** DATA SUPPLIED follows **

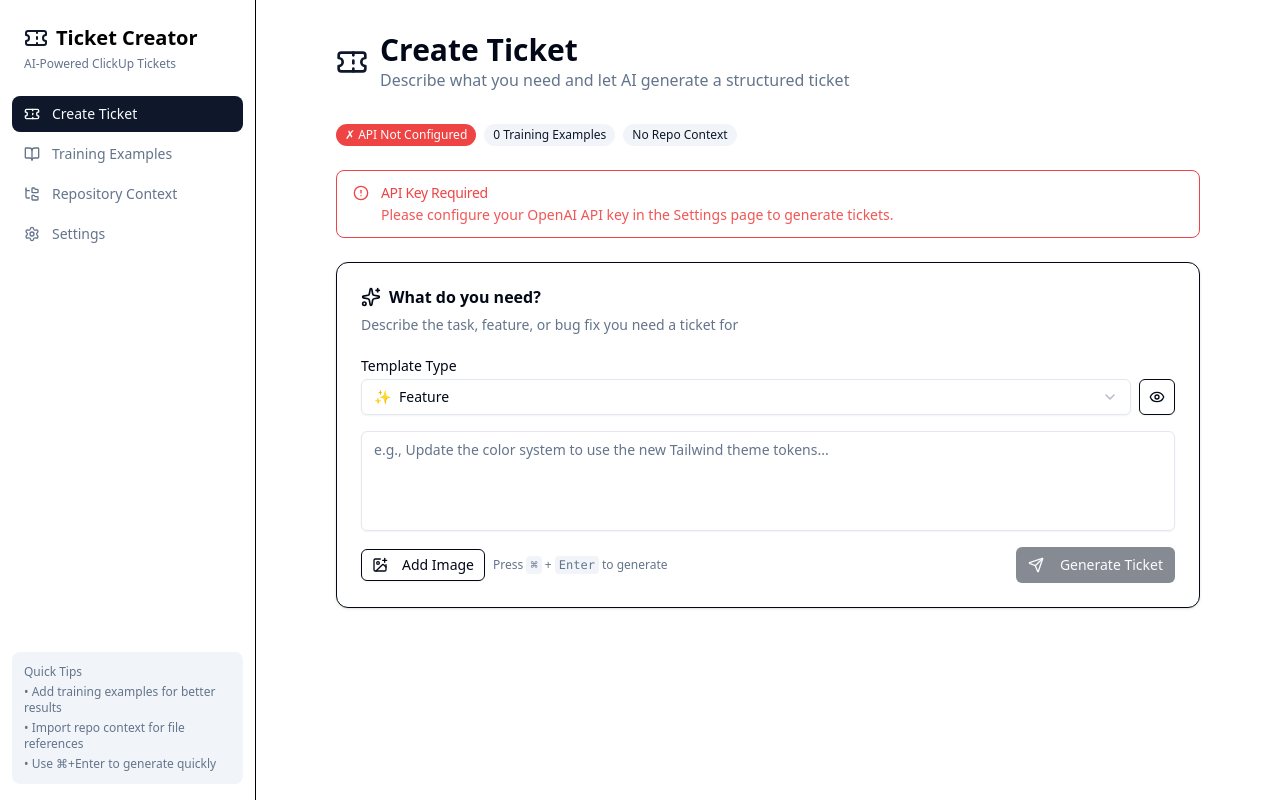
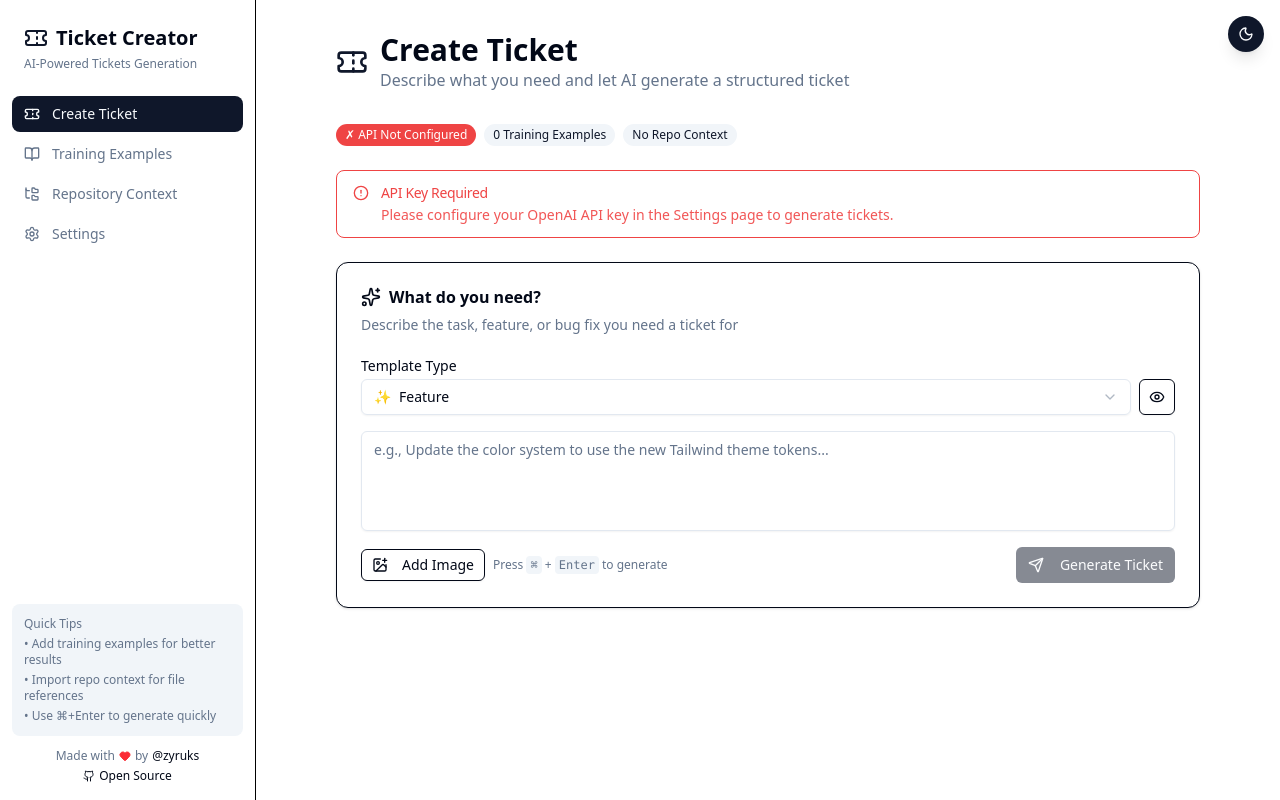
Before and after one commit to Zyruks/ticket-creator, a React (Vite) app: page / in a window 1280 px wide. Built offline with nearby package versions, Linux system fonts and the light colour scheme.

Commit message:
feat: implement theme toggle button and enhance sidebar with additional links

```diff
--- a/src/Layout/RootLayout.tsx
+++ b/src/Layout/RootLayout.tsx
@@ -1,10 +1,15 @@
+import { useTheme } from '@common';
+import { Button } from '@components';
+import { Moon, Sun } from 'lucide-react';
 import { Outlet } from 'react-router-dom';
 import { MobileNav } from './MobileNav';
 import { Sidebar } from './Sidebar';
 
 export function RootLayout() {
+	const { isDark, toggleTheme } = useTheme();
+
 	return (
-		<div className="flex min-h-screen bg-background">
+		<div className="flex min-h-screen bg-background transition-colors duration-300 ease-in-out">
 			{/* Desktop Sidebar */}
 			<Sidebar />
 
@@ -15,6 +20,16 @@ export function RootLayout() {
 			<main className="flex-1 overflow-y-auto pt-14 pb-16 md:pt-0 md:pb-0">
 				<Outlet />
 			</main>
+
+			{/* Theme Toggle - Fixed Position */}
+			<Button
+				size="icon"
+				onClick={toggleTheme}
+				className="fixed top-20 right-4 z-50 rounded-full shadow-lg md:top-4"
+				aria-label="Toggle theme"
+			>
+				{isDark ? <Sun className="h-5 w-5" /> : <Moon className="h-5 w-5" />}
+			</Button>
 		</div>
 	);
 }
--- a/src/Layout/Sidebar.tsx
+++ b/src/Layout/Sidebar.tsx
@@ -1,5 +1,5 @@
 import { cn } from '@common';
-import { BookOpen, FolderTree, Settings, Ticket } from 'lucide-react';
+import { BookOpen, FolderTree, Github, Heart, Settings, Ticket } from 'lucide-react';
 import { NavLink } from 'react-router-dom';
 
 const navItems = [
@@ -34,7 +34,7 @@ export function Sidebar() {
 		));
 
 	const renderFooter = () => (
-		<div className="absolute right-3 bottom-4 left-3">
+		<div className="absolute right-3 bottom-4 left-3 space-y-3">
 			<div className="rounded-lg bg-muted p-3 text-muted-foreground text-xs">
 				<p className="mb-1 font-medium">Quick Tips</p>
 				<ul className="space-y-1">
@@ -43,17 +43,39 @@ export function Sidebar() {
 					<li>• Use ⌘+Enter to generate quickly</li>
 				</ul>
 			</div>
+			<div className="flex flex-col items-center gap-1 text-muted-foreground text-xs">
+				<p className="flex items-center gap-1">
+					Made with <Heart className="h-3 w-3 fill-red-500 text-red-500" /> by{' '}
+					<a
+						href="https://x.com/zyruks"
+						target="_blank"
+						rel="noopener noreferrer"
+						className="font-medium text-foreground hover:underline"
+					>
+						@zyruks
+					</a>
+				</p>
+				<a
+					href="https://github.com/zyruks/ticket-creator"
+					target="_blank"
+					rel="noopener noreferrer"
+					className="flex items-center gap-1 text-foreground hover:underline"
+				>
+					<Github className="h-3 w-3" />
+					<span className="font-medium">Open Source</span>
+				</a>
+			</div>
 		</div>
 	);
 
 	return (
 		<aside className={classes.container}>
 			<div className="p-6">
-				<h1 className="flex items-center gap-2 font-bold text-xl">
+				<h1 className="flex items-center gap-2 font-bold text-foreground text-xl">
 					<Ticket className="h-6 w-6 text-primary" />
 					Ticket Creator
 				</h1>
-				<p className="mt-1 text-muted-foreground text-xs">AI-Powered ClickUp Tickets</p>
+				<p className="mt-1 text-muted-foreground text-xs">AI-Powered Tickets Generation</p>
 			</div>
 
 			<nav className="px-3">
--- a/src/domain/openai/services/api.ts
+++ b/src/domain/openai/services/api.ts
@@ -1,6 +1,6 @@
 import OpenAI from 'openai';
+import type { ChatMessage, OpenAIConfig, OpenAIResponse, TextContent } from '../types';
 import { supportsTemperature } from '../utils/model';
-import type { ChatMessage, OpenAIConfig, OpenAIResponse, TextContent } from '../types';
 
 type ChatCompletionMessage = OpenAI.Chat.Completions.ChatCompletionMessageParam;
 
--- a/src/pages/Home/components/TemplatePreviewDialog.tsx
+++ b/src/pages/Home/components/TemplatePreviewDialog.tsx
@@ -39,19 +39,19 @@ export function TemplatePreviewDialog({ onOpenChange, open, template }: Template
 		codeBlock: cn('whitespace-pre-wrap rounded-md bg-muted p-4 font-mono text-sm', 'border border-border'),
 		exampleRequest: cn(
 			'rounded-md border border-primary/20 bg-primary/10 p-4',
-			'text-sm italic text-foreground/90',
+			'text-foreground/90 text-sm italic',
 		),
 		prose: cn(
 			'prose prose-sm dark:prose-invert max-w-none',
-			'prose-headings:text-foreground prose-headings:font-semibold',
-			'prose-h1:text-xl prose-h1:border-b prose-h1:border-border prose-h1:pb-2 prose-h1:mb-4',
-			'prose-h2:text-lg prose-h2:mt-6 prose-h2:mb-3',
-			'prose-h3:text-base prose-h3:mt-4 prose-h3:mb-2',
+			'prose-headings:font-semibold prose-headings:text-foreground',
+			'prose-h1:mb-4 prose-h1:border-border prose-h1:border-b prose-h1:pb-2 prose-h1:text-xl',
+			'prose-h2:mt-6 prose-h2:mb-3 prose-h2:text-lg',
+			'prose-h3:mt-4 prose-h3:mb-2 prose-h3:text-base',
 			'prose-p:text-foreground/90 prose-p:leading-relaxed',
-			'prose-strong:text-foreground prose-strong:font-semibold',
-			'prose-ul:my-2 prose-li:my-0.5',
-			'prose-code:bg-muted prose-code:px-1.5 prose-code:py-0.5 prose-code:rounded prose-code:text-xs',
-			'prose-pre:bg-muted prose-pre:border prose-pre:border-border',
+			'prose-strong:font-semibold prose-strong:text-foreground',
+			'prose-li:my-0.5 prose-ul:my-2',
+			'prose-code:rounded prose-code:bg-muted prose-code:px-1.5 prose-code:py-0.5 prose-code:text-xs',
+			'prose-pre:border prose-pre:border-border prose-pre:bg-muted',
 		),
 		sectionTitle: cn('mb-3 font-semibold text-foreground text-sm uppercase tracking-wide'),
 	};
--- a/src/pages/Settings/components/ModelSettings.tsx
+++ b/src/pages/Settings/components/ModelSettings.tsx
@@ -12,7 +12,7 @@ import {
 	SelectTrigger,
 	SelectValue,
 } from '@components';
-import { supportsTemperature, type OpenAIModel } from '@domain';
+import { type OpenAIModel, supportsTemperature } from '@domain';
 
 const MODELS: { value: OpenAIModel; label: string; description: string }[] = [
 	{ value: 'gpt-5.2', label: 'GPT-5.2', description: 'Best for coding and agentic tasks' },
```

** End of DATA SUPPLIED **

WORK ITEM:
Except for the pictures, set down all of the records exactly as they are.

ANSWER FOR THE TASK:
Before and after one commit to Zyruks/ticket-creator, a React (Vite) app: page / in a window 1280 px wide. Built offline with nearby package versions, Linux system fonts and the light colour scheme.

Commit message:
feat: implement theme toggle button and enhance sidebar with additional links

```diff
--- a/src/Layout/RootLayout.tsx
+++ b/src/Layout/RootLayout.tsx
@@ -1,10 +1,15 @@
+import { useTheme } from '@common';
+import { Button } from '@components';
+import { Moon, Sun } from 'lucide-react';
 import { Outlet } from 'react-router-dom';
 import { MobileNav } from './MobileNav';
 import { Sidebar } from './Sidebar';
 
 export function RootLayout() {
+	const { isDark, toggleTheme } = useTheme();
+
 	return (
-		<div className="flex min-h-screen bg-background">
+		<div className="flex min-h-screen bg-background transition-colors duration-300 ease-in-out">
 			{/* Desktop Sidebar */}
 			<Sidebar />
 
@@ -15,6 +20,16 @@ export function RootLayout() {
 			<main className="flex-1 overflow-y-auto pt-14 pb-16 md:pt-0 md:pb-0">
 				<Outlet />
 			</main>
+
+			{/* Theme Toggle - Fixed Position */}
+			<Button
+				size="icon"
+				onClick={toggleTheme}
+				className="fixed top-20 right-4 z-50 rounded-full shadow-lg md:top-4"
+				aria-label="Toggle theme"
+			>
+				{isDark ? <Sun className="h-5 w-5" /> : <Moon className="h-5 w-5" />}
+			</Button>
 		</div>
 	);
 }
--- a/src/Layout/Sidebar.tsx
+++ b/src/Layout/Sidebar.tsx
@@ -1,5 +1,5 @@
 import { cn } from '@common';
-import { BookOpen, FolderTree, Settings, Ticket } from 'lucide-react';
+import { BookOpen, FolderTree, Github, Heart, Settings, Ticket } from 'lucide-react';
 import { NavLink } from 'react-router-dom';
 
 const navItems = [
@@ -34,7 +34,7 @@ export function Sidebar() {
 		));
 
 	const renderFooter = () => (
-		<div className="absolute right-3 bottom-4 left-3">
+		<div className="absolute right-3 bottom-4 left-3 space-y-3">
 			<div className="rounded-lg bg-muted p-3 text-muted-foreground text-xs">
 				<p className="mb-1 font-medium">Quick Tips</p>
 				<ul className="space-y-1">
@@ -43,17 +43,39 @@ export function Sidebar() {
 					<li>• Use ⌘+Enter to generate quickly</li>
 				</ul>
 			</div>
+			<div className="flex flex-col items-center gap-1 text-muted-foreground text-xs">
+				<p className="flex items-center gap-1">
+					Made with <Heart className="h-3 w-3 fill-red-500 text-red-500" /> by{' '}
+					<a
+						href="https://x.com/zyruks"
+						target="_blank"
+						rel="noopener noreferrer"
+						className="font-medium text-foreground hover:underline"
+					>
+						@zyruks
+					</a>
+				</p>
+				<a
+					href="https://github.com/zyruks/ticket-creator"
+					target="_blank"
+					rel="noopener noreferrer"
+					className="flex items-center gap-1 text-foreground hover:underline"
+				>
+					<Github className="h-3 w-3" />
+					<span className="font-medium">Open Source</span>
+				</a>
+			</div>
 		</div>
 	);
 
 	return (
 		<aside className={classes.container}>
 			<div className="p-6">
-				<h1 className="flex items-center gap-2 font-bold text-xl">
+				<h1 className="flex items-center gap-2 font-bold text-foreground text-xl">
 					<Ticket className="h-6 w-6 text-primary" />
 					Ticket Creator
 				</h1>
-				<p className="mt-1 text-muted-foreground text-xs">AI-Powered ClickUp Tickets</p>
+				<p className="mt-1 text-muted-foreground text-xs">AI-Powered Tickets Generation</p>
 			</div>
 
 			<nav className="px-3">
--- a/src/domain/openai/services/api.ts
+++ b/src/domain/openai/services/api.ts
@@ -1,6 +1,6 @@
 import OpenAI from 'openai';
+import type { ChatMessage, OpenAIConfig, OpenAIResponse, TextContent } from '../types';
 import { supportsTemperature } from '../utils/model';
-import type { ChatMessage, OpenAIConfig, OpenAIResponse, TextContent } from '../types';
 
 type ChatCompletionMessage = OpenAI.Chat.Completions.ChatCompletionMessageParam;
 
--- a/src/pages/Home/components/TemplatePreviewDialog.tsx
+++ b/src/pages/Home/components/TemplatePreviewDialog.tsx
@@ -39,19 +39,19 @@ export function TemplatePreviewDialog({ onOpenChange, open, template }: Template
 		codeBlock: cn('whitespace-pre-wrap rounded-md bg-muted p-4 font-mono text-sm', 'border border-border'),
 		exampleRequest: cn(
 			'rounded-md border border-primary/20 bg-primary/10 p-4',
-			'text-sm italic text-foreground/90',
+			'text-foreground/90 text-sm italic',
 		),
 		prose: cn(
 			'prose prose-sm dark:prose-invert max-w-none',
-			'prose-headings:text-foreground prose-headings:font-semibold',
-			'prose-h1:text-xl prose-h1:border-b prose-h1:border-border prose-h1:pb-2 prose-h1:mb-4',
-			'prose-h2:text-lg prose-h2:mt-6 prose-h2:mb-3',
-			'prose-h3:text-base prose-h3:mt-4 prose-h3:mb-2',
+			'prose-headings:font-semibold prose-headings:text-foreground',
+			'prose-h1:mb-4 prose-h1:border-border prose-h1:border-b prose-h1:pb-2 prose-h1:text-xl',
+			'prose-h2:mt-6 prose-h2:mb-3 prose-h2:text-lg',
+			'prose-h3:mt-4 prose-h3:mb-2 prose-h3:text-base',
 			'prose-p:text-foreground/90 prose-p:leading-relaxed',
-			'prose-strong:text-foreground prose-strong:font-semibold',
-			'prose-ul:my-2 prose-li:my-0.5',
-			'prose-code:bg-muted prose-code:px-1.5 prose-code:py-0.5 prose-code:rounded prose-code:text-xs',
-			'prose-pre:bg-muted prose-pre:border prose-pre:border-border',
+			'prose-strong:font-semibold prose-strong:text-foreground',
+			'prose-li:my-0.5 prose-ul:my-2',
+			'prose-code:rounded prose-code:bg-muted prose-code:px-1.5 prose-code:py-0.5 prose-code:text-xs',
+			'prose-pre:border prose-pre:border-border prose-pre:bg-muted',
 		),
 		sectionTitle: cn('mb-3 font-semibold text-foreground text-sm uppercase tracking-wide'),
 	};
--- a/src/pages/Settings/components/ModelSettings.tsx
+++ b/src/pages/Settings/components/ModelSettings.tsx
@@ -12,7 +12,7 @@ import {
 	SelectTrigger,
 	SelectValue,
 } from '@components';
-import { supportsTemperature, type OpenAIModel } from '@domain';
+import { type OpenAIModel, supportsTemperature } from '@domain';
 
 const MODELS: { value: OpenAIModel; label: string; description: string }[] = [
 	{ value: 'gpt-5.2', label: 'GPT-5.2', description: 'Best for coding and agentic tasks' },
```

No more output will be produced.